● **Data under study**:
BEGIN

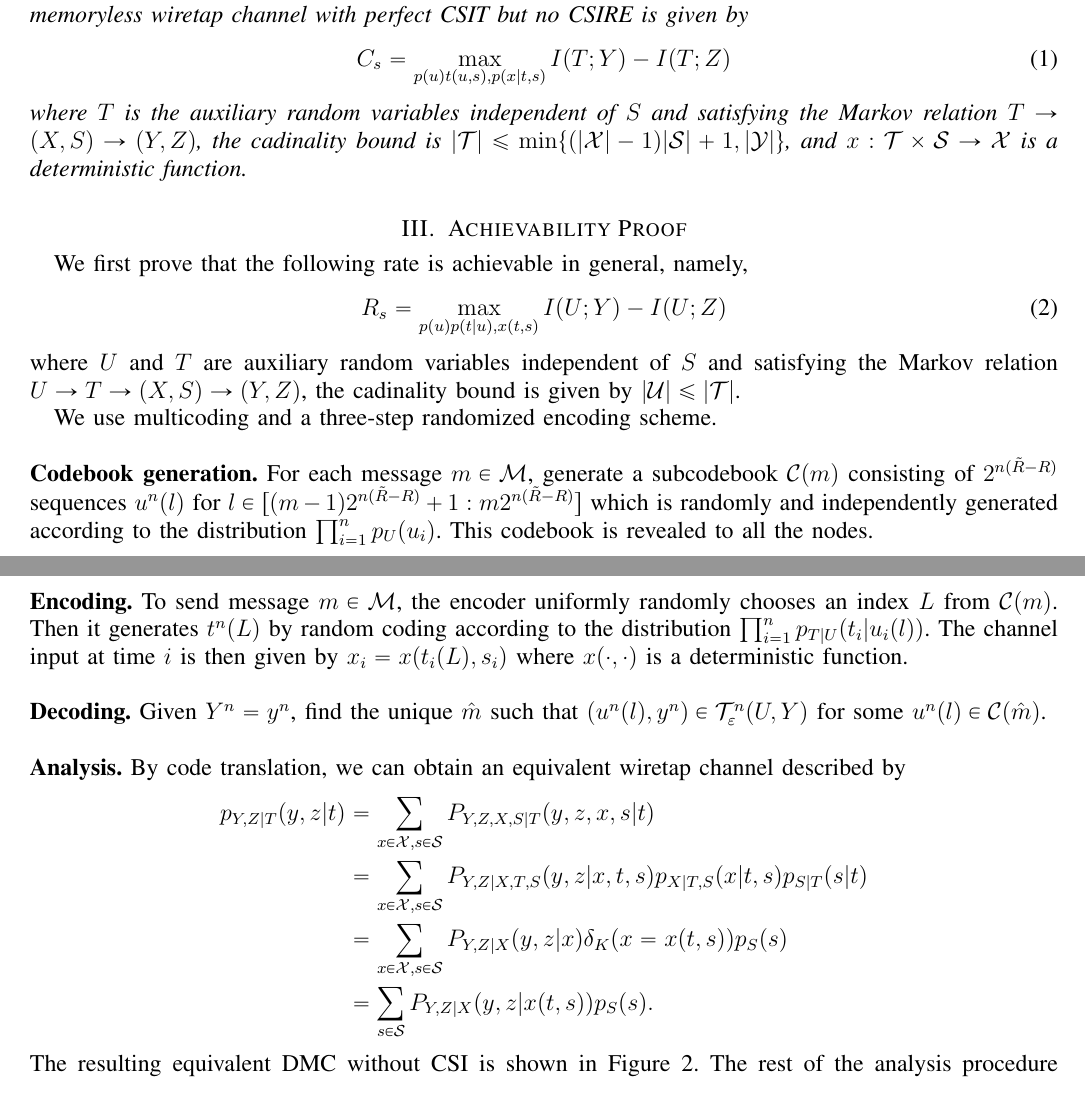
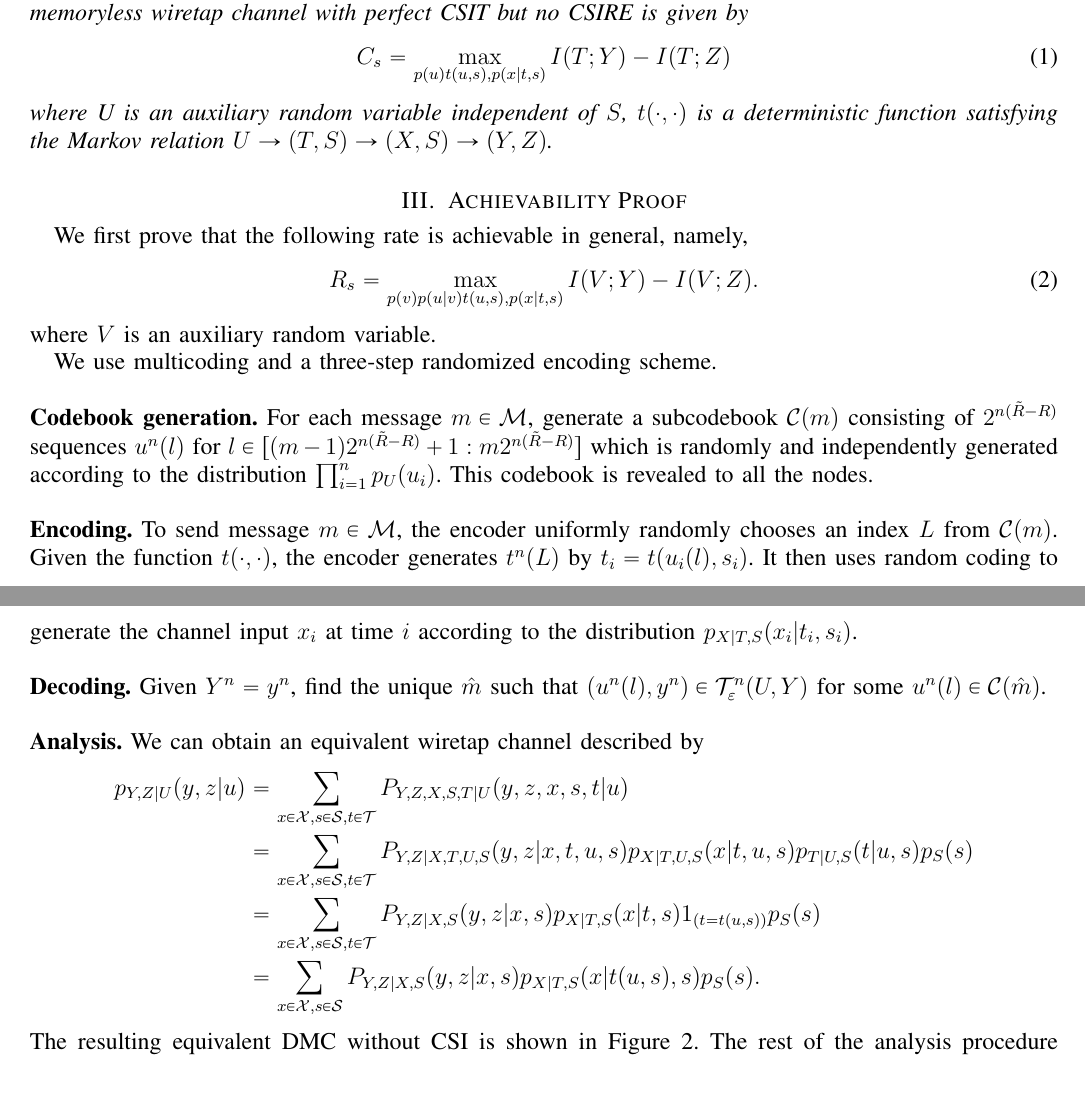
Before and after one commit to brianbclan/converse_proof, a LaTeX paper (converse_proof.tex): two parts of pages 1 and 2 of 3, joined at a grey line, cut so that both start at the same text. Compiled offline with pdfLaTeX.

Commit message:
hong's way version 1-1

```diff
--- a/converse_proof.tex
+++ b/converse_proof.tex
@@ -70,6 +70,7 @@
 \def\calM{{\mathcal{M}}}
 \def\calS{{\mathcal{S}}}
 \def\calU{{\mathcal{U}}}
+\def\calV{{\mathcal{V}}}
 \def\calX{{\mathcal{X}}}
 \def\calY{{\mathcal{Y}}}
 \def\calZ{{\mathcal{Z}}}
@@ -100,30 +101,30 @@ Suppose that the main channel is less noisy than the wiretap channel, \ie $I(U;Y
 \begin{equation}
 C_s = \max_{p(u)t(u,s),p(x|t,s)} I(T;Y)-I(T;Z)
 \end{equation}
-where $T$ is the auxiliary random variables independent of $S$ and satisfying the Markov relation $T\rightarrow (X,S)\rightarrow (Y,Z)$, the cadinality bound is $|\calT|\leq \min\{(|\calX|-1)|\calS|+1,|\calY|\}$, and $x:\calT\times\calS\rightarrow\calX$ is a deterministic function.
+where U is an auxiliary random variable independent of $S$, $t(\cdot,\cdot)$ is a deterministic function satisfying the Markov relation $U\rightarrow (T,S)\rightarrow (X,S)\rightarrow (Y,Z)$.
 \end{theorem}
 
 \section{Achievability Proof}
 We first prove that the following rate is achievable in general, namely,
 \begin{equation}\label{eq.achievable}
-R_s = \max_{p(u)p(t|u),x(t,s)} I(U;Y)-I(U;Z)
+R_s = \max_{p(v)p(u|v)t(u,s),p(x|t,s)} I(V;Y)-I(V;Z).
 \end{equation}
-where $U$ and $T$ are auxiliary random variables independent of $S$ and satisfying the Markov relation $U\rightarrow T\rightarrow (X,S)\rightarrow (Y,Z)$, the cadinality bound is given by $|\calU|\leq |\calT|$.
+where $V$ is an auxiliary random variable.
 
 We use multicoding and a three-step randomized encoding scheme.\\
 
 \noindent {\bf Codebook generation.} For each message $m\in \calM$, generate a subcodebook $\calC(m)$ consisting of $2^{n(\tilde{R}-R)}$ sequences $u^n(l)$ for $l\in [(m-1)2^{n(\tilde{R}-R)}+1:m2^{n(\tilde{R}-R)}]$ which is randomly and independently generated according to the distribution $\prod_{i=1}^n p_U(u_i)$. This codebook is revealed to all the nodes.\\
 
-\noindent {\bf Encoding.} To send message $m\in\calM$, the encoder uniformly randomly chooses an index $L$ from $\calC(m)$. Then it generates $t^n(L)$ by random coding according to the distribution $\prod_{i=1}^n p_{T|U}(t_i|u_i(l))$. The channel input at time $i$ is then given by $x_i=x(t_i(L),s_i)$ where $x(\cdot,\cdot)$ is a deterministic function.\\
+\noindent {\bf Encoding.} To send message $m\in\calM$, the encoder uniformly randomly chooses an index $L$ from $\calC(m)$. Given the function $t(\cdot,\cdot)$, the encoder generates $t^n(L)$ by $t_i=t(u_i(l),s_i)$. It then uses random coding to generate the channel input $x_i$ at time $i$ according to the distribution $p_{X|T,S}(x_i|t_i,s_i)$.\\
 
 \noindent {\bf Decoding.} Given $Y^n=y^n$, find the unique $\hat{m}$ such that $(u^n(l), y^n)\in\calT^n_{\varepsilon}(U,Y)$ for some $u^n(l)\in\calC(\hat{m})$.\\
 
-\noindent {\bf Analysis.} By code translation, we can obtain an equivalent wiretap channel described by
+\noindent {\bf Analysis.} We can obtain an equivalent wiretap channel described by
 \begin{align*}
-p_{Y,Z|T}(y,z|t) &= \sum_{x\in\calX, s\in\calS}P_{Y,Z,X,S|T}(y,z,x,s|t)\\
-&= \sum_{x\in\calX, s\in\calS}P_{Y,Z|X,T,S}(y,z|x,t,s)p_{X|T,S}(x|t,s)p_{S|T}(s|t)\\
-&= \sum_{x\in\calX, s\in\calS}P_{Y,Z|X}(y,z|x)\delta_K(x=x(t,s))p_{S}(s)\\
-&= \sum_{s\in\calS}P_{Y,Z|X}(y,z|x(t,s))p_{S}(s).
+p_{Y,Z|U}(y,z|u) &= \sum_{x\in\calX, s\in\calS, t\in\calT}P_{Y,Z,X,S,T|U}(y,z,x,s,t|u)\\
+&= \sum_{x\in\calX, s\in\calS, t\in\calT}P_{Y,Z|X,T,U,S}(y,z|x,t,u,s)p_{X|T,U,S}(x|t,u,s)p_{T|U,S}(t|u,s)p_S(s)\\
+&= \sum_{x\in\calX, s\in\calS, t\in\calT}P_{Y,Z|X,S}(y,z|x,s)p_{X|T,S}(x|t,s)1_{(t=t(u,s))}p_{S}(s)\\
+&= \sum_{x\in\calX, s\in\calS}P_{Y,Z|X,S}(y,z|x,s)p_{X|T,S}(x|t(u,s),s)p_{S}(s).
 \end{align*}
 The resulting equivalent DMC without CSI is shown in Figure \ref{fig.secrecy_noCSIR_channel_equivalent}.
 \begin{figure}[h]
```
Also changed, not shown: figs/secrecy_noCSIR_channel_equivalent.eps, converse_proof.tex (7 more changed lines), 4 other files.
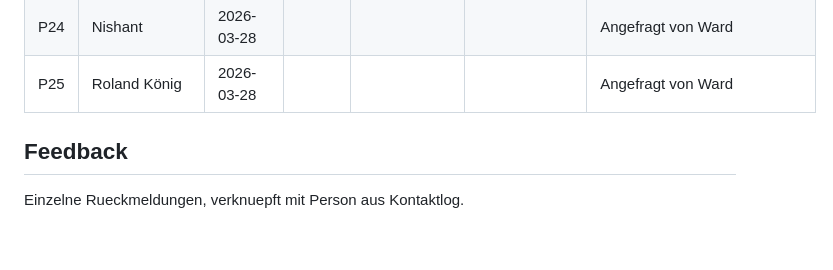
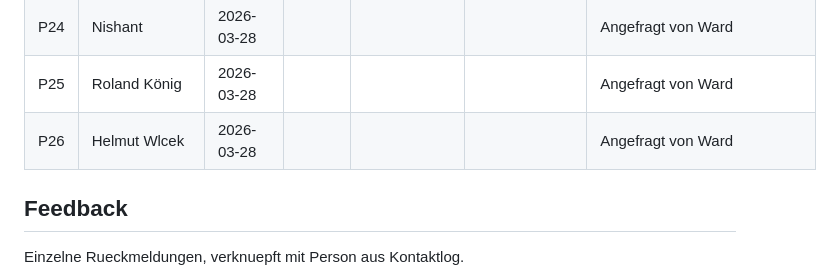
Before and after one commit to morphOS39/flomily-web, a Markdown page: docs/feedback-log.md, the part around the change. Drawn GitHub-style; blank space fills up the shorter version.

Commit message:
add Helmut Wlcek (P26) — angeschrieben
Co-Authored-By: Claude Opus 4.6 (1M context) <noreply@anthropic.com>

```diff
--- a/docs/feedback-log.md
+++ b/docs/feedback-log.md
@@ -35,6 +35,7 @@ Wem wurde die Seite wann gezeigt?
 |P23|Martin Leister|2026-03-28||ja||martin.leister@gmx.de, Waitlist|
 |P24|Nishant|2026-03-28||||Angefragt von Ward|
 |P25|Roland König|2026-03-28||||Angefragt von Ward|
+|P26|Helmut Wlcek|2026-03-28||||Angefragt von Ward|
 
 ## Feedback
 
```
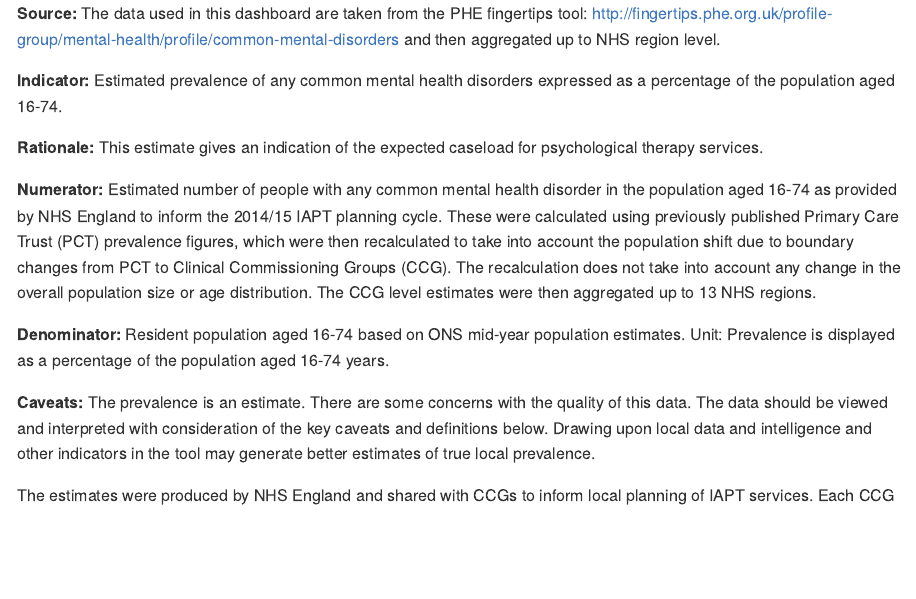
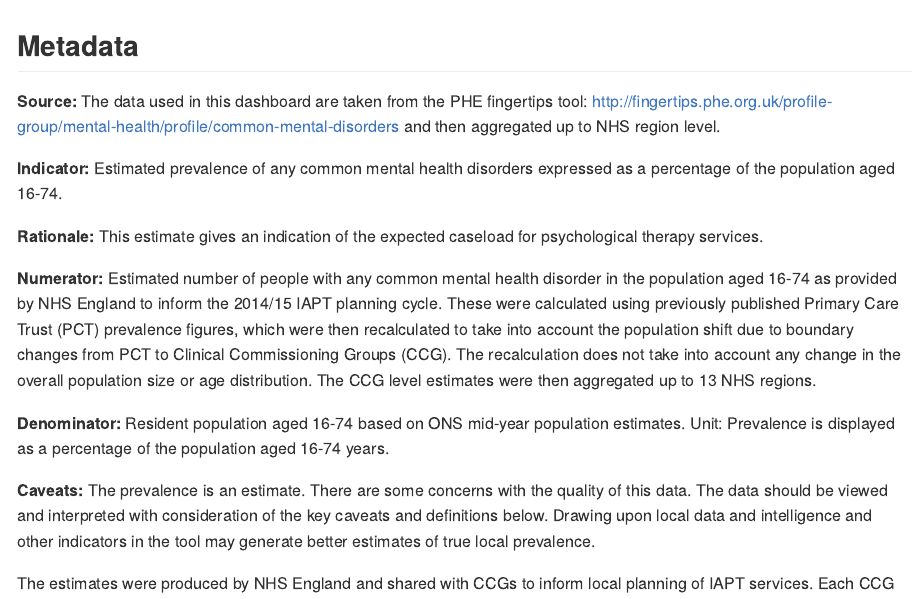
Before and after one commit to ONSdigital/mental-health-dashboard, an R Markdown document (Data/Metadata.Rmd): the page in a window 1100 px wide, from its top. The pictures show the output file Data/Metadata.md that the author committed with the source, drawn offline in the style of GitHub.

Commit message:
Add metadata title

```diff
--- a/Data/Metadata.Rmd
+++ b/Data/Metadata.Rmd
@@ -2,6 +2,7 @@
 title: "Metadata"
 output: md_document
 ---
+##Metadata
 
 **Source:** The data used in this dashboard are taken from the PHE fingertips tool: http://fingertips.phe.org.uk/profile-group/mental-health/profile/common-mental-disorders and then aggregated up to NHS region level.
 
```
Also changed, not shown: Data/Metadata.md.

END

● **Work order**:
The answer must be every line from the records above that contains the word "achievable", copied out.

● **Response area**:
 We first prove that the following rate is achievable in general, namely,
 \begin{equation}\label{eq.achievable}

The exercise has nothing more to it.